Your objective: The entries that follow need to be printed exactly as they are, minus any pictures.

Available data:
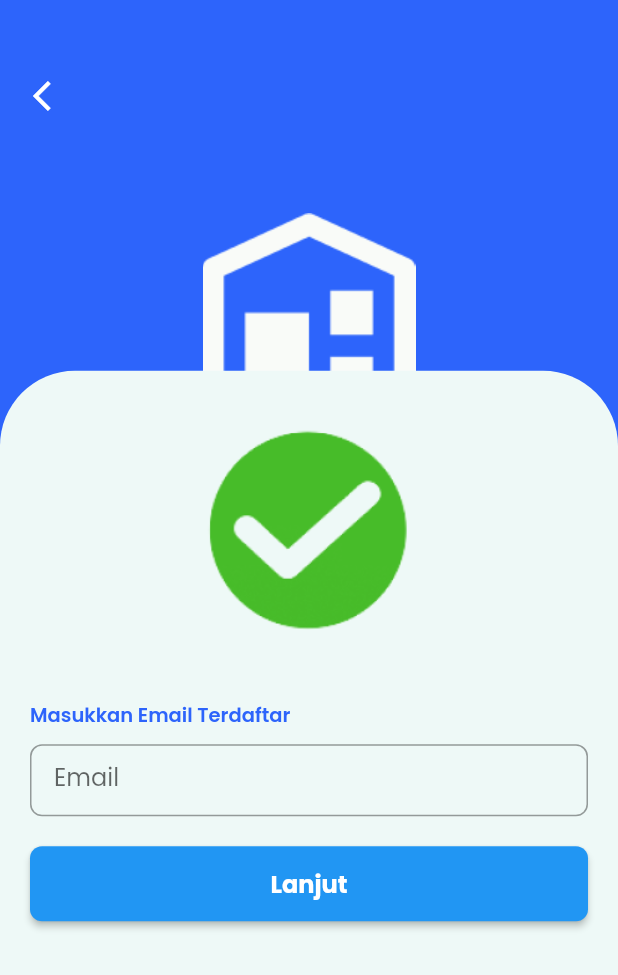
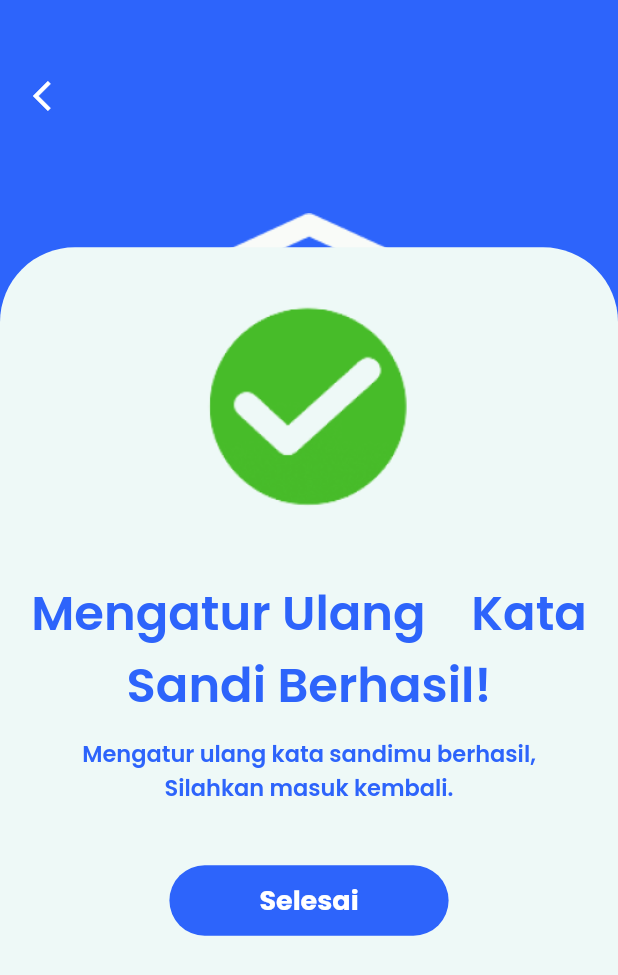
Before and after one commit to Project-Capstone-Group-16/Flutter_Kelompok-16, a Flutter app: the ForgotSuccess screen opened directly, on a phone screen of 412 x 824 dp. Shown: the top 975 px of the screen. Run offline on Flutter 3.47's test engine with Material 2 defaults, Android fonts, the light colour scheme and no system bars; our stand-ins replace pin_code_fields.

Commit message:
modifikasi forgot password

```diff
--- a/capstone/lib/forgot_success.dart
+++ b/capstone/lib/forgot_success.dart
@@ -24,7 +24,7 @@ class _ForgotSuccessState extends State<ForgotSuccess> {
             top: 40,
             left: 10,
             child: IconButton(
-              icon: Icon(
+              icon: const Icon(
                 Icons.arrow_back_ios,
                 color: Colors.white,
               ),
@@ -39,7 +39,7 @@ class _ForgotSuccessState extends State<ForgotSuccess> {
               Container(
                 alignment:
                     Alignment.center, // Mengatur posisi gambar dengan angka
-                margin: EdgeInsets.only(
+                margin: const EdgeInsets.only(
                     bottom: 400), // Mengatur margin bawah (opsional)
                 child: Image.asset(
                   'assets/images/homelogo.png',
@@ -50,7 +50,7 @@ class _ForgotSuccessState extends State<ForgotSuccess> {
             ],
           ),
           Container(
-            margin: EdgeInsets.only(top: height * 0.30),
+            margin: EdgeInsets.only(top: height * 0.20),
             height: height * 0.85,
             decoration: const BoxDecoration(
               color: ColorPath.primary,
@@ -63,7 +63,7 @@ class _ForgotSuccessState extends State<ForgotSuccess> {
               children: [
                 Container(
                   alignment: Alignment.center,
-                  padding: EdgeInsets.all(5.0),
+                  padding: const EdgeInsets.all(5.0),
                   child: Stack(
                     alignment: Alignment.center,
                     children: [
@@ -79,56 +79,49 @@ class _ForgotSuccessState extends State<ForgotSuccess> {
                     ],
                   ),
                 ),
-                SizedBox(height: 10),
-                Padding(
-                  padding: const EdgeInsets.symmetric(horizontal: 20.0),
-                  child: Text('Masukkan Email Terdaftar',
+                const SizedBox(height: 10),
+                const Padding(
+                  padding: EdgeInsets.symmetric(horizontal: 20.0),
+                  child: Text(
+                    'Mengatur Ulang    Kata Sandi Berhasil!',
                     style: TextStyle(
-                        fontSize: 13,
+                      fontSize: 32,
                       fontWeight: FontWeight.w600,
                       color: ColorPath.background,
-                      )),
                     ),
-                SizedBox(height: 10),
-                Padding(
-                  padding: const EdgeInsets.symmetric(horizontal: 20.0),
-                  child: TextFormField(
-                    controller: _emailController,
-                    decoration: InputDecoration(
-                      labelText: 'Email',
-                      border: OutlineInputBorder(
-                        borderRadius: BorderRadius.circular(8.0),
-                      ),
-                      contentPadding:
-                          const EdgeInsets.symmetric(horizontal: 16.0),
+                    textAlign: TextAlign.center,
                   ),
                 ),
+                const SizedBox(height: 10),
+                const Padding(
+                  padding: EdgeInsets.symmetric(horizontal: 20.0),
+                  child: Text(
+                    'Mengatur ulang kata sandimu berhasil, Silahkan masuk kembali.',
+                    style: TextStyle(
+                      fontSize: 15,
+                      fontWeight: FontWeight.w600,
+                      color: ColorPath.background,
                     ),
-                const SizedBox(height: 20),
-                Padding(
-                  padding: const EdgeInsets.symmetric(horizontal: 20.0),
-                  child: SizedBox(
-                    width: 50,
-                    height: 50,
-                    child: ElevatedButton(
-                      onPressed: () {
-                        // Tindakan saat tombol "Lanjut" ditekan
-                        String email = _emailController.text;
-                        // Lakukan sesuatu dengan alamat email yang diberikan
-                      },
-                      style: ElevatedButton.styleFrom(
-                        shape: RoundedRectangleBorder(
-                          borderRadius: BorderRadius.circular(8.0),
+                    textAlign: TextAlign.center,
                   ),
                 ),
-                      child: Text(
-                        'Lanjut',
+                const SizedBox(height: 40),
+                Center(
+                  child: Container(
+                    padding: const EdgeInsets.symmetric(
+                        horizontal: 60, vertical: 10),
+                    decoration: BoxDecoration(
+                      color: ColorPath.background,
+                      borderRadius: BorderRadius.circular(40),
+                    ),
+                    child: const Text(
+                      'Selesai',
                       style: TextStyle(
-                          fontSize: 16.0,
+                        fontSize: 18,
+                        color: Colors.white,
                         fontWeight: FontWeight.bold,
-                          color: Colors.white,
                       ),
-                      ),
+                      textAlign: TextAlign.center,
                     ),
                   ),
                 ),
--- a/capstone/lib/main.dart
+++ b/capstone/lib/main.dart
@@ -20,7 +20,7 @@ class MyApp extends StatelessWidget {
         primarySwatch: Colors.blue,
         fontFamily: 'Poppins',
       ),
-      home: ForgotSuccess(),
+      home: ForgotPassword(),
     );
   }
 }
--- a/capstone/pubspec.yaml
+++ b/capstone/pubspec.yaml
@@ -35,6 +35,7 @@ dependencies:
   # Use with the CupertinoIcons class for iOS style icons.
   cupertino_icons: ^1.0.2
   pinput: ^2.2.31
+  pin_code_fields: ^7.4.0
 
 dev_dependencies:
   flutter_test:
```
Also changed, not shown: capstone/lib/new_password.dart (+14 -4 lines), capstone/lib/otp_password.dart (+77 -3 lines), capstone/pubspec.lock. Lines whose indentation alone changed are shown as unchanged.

Response to this exercise:
Before and after one commit to Project-Capstone-Group-16/Flutter_Kelompok-16, a Flutter app: the ForgotSuccess screen opened directly, on a phone screen of 412 x 824 dp. Shown: the top 975 px of the screen. Run offline on Flutter 3.47's test engine with Material 2 defaults, Android fonts, the light colour scheme and no system bars; our stand-ins replace pin_code_fields.

Commit message:
modifikasi forgot password

```diff
--- a/capstone/lib/forgot_success.dart
+++ b/capstone/lib/forgot_success.dart
@@ -24,7 +24,7 @@ class _ForgotSuccessState extends State<ForgotSuccess> {
             top: 40,
             left: 10,
             child: IconButton(
-              icon: Icon(
+              icon: const Icon(
                 Icons.arrow_back_ios,
                 color: Colors.white,
               ),
@@ -39,7 +39,7 @@ class _ForgotSuccessState extends State<ForgotSuccess> {
               Container(
                 alignment:
                     Alignment.center, // Mengatur posisi gambar dengan angka
-                margin: EdgeInsets.only(
+                margin: const EdgeInsets.only(
                     bottom: 400), // Mengatur margin bawah (opsional)
                 child: Image.asset(
                   'assets/images/homelogo.png',
@@ -50,7 +50,7 @@ class _ForgotSuccessState extends State<ForgotSuccess> {
             ],
           ),
           Container(
-            margin: EdgeInsets.only(top: height * 0.30),
+            margin: EdgeInsets.only(top: height * 0.20),
             height: height * 0.85,
             decoration: const BoxDecoration(
               color: ColorPath.primary,
@@ -63,7 +63,7 @@ class _ForgotSuccessState extends State<ForgotSuccess> {
               children: [
                 Container(
                   alignment: Alignment.center,
-                  padding: EdgeInsets.all(5.0),
+                  padding: const EdgeInsets.all(5.0),
                   child: Stack(
                     alignment: Alignment.center,
                     children: [
@@ -79,56 +79,49 @@ class _ForgotSuccessState extends State<ForgotSuccess> {
                     ],
                   ),
                 ),
-                SizedBox(height: 10),
-                Padding(
-                  padding: const EdgeInsets.symmetric(horizontal: 20.0),
-                  child: Text('Masukkan Email Terdaftar',
+                const SizedBox(height: 10),
+                const Padding(
+                  padding: EdgeInsets.symmetric(horizontal: 20.0),
+                  child: Text(
+                    'Mengatur Ulang    Kata Sandi Berhasil!',
                     style: TextStyle(
-                        fontSize: 13,
+                      fontSize: 32,
                       fontWeight: FontWeight.w600,
                       color: ColorPath.background,
-                      )),
                     ),
-                SizedBox(height: 10),
-                Padding(
-                  padding: const EdgeInsets.symmetric(horizontal: 20.0),
-                  child: TextFormField(
-                    controller: _emailController,
-                    decoration: InputDecoration(
-                      labelText: 'Email',
-                      border: OutlineInputBorder(
-                        borderRadius: BorderRadius.circular(8.0),
-                      ),
-                      contentPadding:
-                          const EdgeInsets.symmetric(horizontal: 16.0),
+                    textAlign: TextAlign.center,
                   ),
                 ),
+                const SizedBox(height: 10),
+                const Padding(
+                  padding: EdgeInsets.symmetric(horizontal: 20.0),
+                  child: Text(
+                    'Mengatur ulang kata sandimu berhasil, Silahkan masuk kembali.',
+                    style: TextStyle(
+                      fontSize: 15,
+                      fontWeight: FontWeight.w600,
+                      color: ColorPath.background,
                     ),
-                const SizedBox(height: 20),
-                Padding(
-                  padding: const EdgeInsets.symmetric(horizontal: 20.0),
-                  child: SizedBox(
-                    width: 50,
-                    height: 50,
-                    child: ElevatedButton(
-                      onPressed: () {
-                        // Tindakan saat tombol "Lanjut" ditekan
-                        String email = _emailController.text;
-                        // Lakukan sesuatu dengan alamat email yang diberikan
-                      },
-                      style: ElevatedButton.styleFrom(
-                        shape: RoundedRectangleBorder(
-                          borderRadius: BorderRadius.circular(8.0),
+                    textAlign: TextAlign.center,
                   ),
                 ),
-                      child: Text(
-                        'Lanjut',
+                const SizedBox(height: 40),
+                Center(
+                  child: Container(
+                    padding: const EdgeInsets.symmetric(
+                        horizontal: 60, vertical: 10),
+                    decoration: BoxDecoration(
+                      color: ColorPath.background,
+                      borderRadius: BorderRadius.circular(40),
+                    ),
+                    child: const Text(
+                      'Selesai',
                       style: TextStyle(
-                          fontSize: 16.0,
+                        fontSize: 18,
+                        color: Colors.white,
                         fontWeight: FontWeight.bold,
-                          color: Colors.white,
                       ),
-                      ),
+                      textAlign: TextAlign.center,
                     ),
                   ),
                 ),
--- a/capstone/lib/main.dart
+++ b/capstone/lib/main.dart
@@ -20,7 +20,7 @@ class MyApp extends StatelessWidget {
         primarySwatch: Colors.blue,
         fontFamily: 'Poppins',
       ),
-      home: ForgotSuccess(),
+      home: ForgotPassword(),
     );
   }
 }
--- a/capstone/pubspec.yaml
+++ b/capstone/pubspec.yaml
@@ -35,6 +35,7 @@ dependencies:
   # Use with the CupertinoIcons class for iOS style icons.
   cupertino_icons: ^1.0.2
   pinput: ^2.2.31
+  pin_code_fields: ^7.4.0
 
 dev_dependencies:
   flutter_test:
```
Also changed, not shown: capstone/lib/new_password.dart (+14 -4 lines), capstone/lib/otp_password.dart (+77 -3 lines), capstone/pubspec.lock. Lines whose indentation alone changed are shown as unchanged.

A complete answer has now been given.